* TASK STATEMENT: Gather every line below where "color" appears.

=== Section Start ===

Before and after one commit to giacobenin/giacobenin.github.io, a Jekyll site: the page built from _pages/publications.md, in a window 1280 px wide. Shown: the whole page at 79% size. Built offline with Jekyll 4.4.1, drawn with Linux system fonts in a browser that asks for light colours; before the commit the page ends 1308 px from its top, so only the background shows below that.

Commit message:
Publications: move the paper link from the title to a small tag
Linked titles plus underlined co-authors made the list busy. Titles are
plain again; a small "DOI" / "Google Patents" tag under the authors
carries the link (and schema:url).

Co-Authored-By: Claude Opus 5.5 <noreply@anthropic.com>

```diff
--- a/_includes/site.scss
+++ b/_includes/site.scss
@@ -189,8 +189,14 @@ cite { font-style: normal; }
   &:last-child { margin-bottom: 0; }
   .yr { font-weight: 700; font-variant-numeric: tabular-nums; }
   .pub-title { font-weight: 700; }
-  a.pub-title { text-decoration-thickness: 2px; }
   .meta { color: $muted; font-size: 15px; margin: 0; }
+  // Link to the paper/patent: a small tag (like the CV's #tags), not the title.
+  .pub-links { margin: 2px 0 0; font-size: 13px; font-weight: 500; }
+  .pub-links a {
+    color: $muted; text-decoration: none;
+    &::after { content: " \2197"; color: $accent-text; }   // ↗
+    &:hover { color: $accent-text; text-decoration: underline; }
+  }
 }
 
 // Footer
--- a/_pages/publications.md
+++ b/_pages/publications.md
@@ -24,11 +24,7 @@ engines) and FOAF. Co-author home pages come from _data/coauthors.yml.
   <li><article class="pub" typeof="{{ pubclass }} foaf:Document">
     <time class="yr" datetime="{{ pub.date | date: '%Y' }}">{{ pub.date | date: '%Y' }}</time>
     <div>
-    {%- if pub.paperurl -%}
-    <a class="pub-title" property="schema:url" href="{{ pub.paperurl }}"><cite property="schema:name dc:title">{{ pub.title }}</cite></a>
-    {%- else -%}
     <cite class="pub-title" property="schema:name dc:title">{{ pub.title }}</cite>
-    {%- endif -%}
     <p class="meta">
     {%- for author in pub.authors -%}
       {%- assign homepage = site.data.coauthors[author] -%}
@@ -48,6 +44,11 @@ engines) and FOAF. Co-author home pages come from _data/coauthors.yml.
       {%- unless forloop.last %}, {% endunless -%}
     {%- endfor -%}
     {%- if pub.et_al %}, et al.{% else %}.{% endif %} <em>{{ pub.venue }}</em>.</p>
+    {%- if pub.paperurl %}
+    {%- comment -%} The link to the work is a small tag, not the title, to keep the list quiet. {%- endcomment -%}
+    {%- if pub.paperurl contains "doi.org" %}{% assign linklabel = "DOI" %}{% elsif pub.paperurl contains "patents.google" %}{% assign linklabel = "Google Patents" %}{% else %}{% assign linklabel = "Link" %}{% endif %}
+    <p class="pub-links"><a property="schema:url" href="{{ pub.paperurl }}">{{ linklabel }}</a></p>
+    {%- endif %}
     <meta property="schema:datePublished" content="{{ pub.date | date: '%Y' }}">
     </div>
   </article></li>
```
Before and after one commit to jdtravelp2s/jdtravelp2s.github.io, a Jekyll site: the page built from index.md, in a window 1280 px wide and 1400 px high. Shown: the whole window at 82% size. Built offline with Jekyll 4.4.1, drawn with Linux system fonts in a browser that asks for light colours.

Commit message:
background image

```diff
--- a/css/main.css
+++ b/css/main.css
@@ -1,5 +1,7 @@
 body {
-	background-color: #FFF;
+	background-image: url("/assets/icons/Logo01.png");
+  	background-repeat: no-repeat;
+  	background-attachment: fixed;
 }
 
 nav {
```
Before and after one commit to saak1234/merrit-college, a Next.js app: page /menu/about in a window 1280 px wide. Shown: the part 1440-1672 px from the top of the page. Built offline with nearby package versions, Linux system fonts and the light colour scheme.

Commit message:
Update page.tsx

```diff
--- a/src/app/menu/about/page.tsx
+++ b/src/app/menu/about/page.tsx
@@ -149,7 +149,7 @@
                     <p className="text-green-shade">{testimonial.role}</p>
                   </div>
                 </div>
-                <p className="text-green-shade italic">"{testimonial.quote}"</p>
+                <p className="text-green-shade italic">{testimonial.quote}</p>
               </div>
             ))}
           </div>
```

=== Section End ===

* ANSWER BELOW:
   .meta { color: $muted; font-size: 15px; margin: 0; }
+    color: $muted; text-decoration: none;
+    &::after { content: " \2197"; color: $accent-text; }   // ↗
+    &:hover { color: $accent-text; text-decoration: underline; }
-	background-color: #FFF;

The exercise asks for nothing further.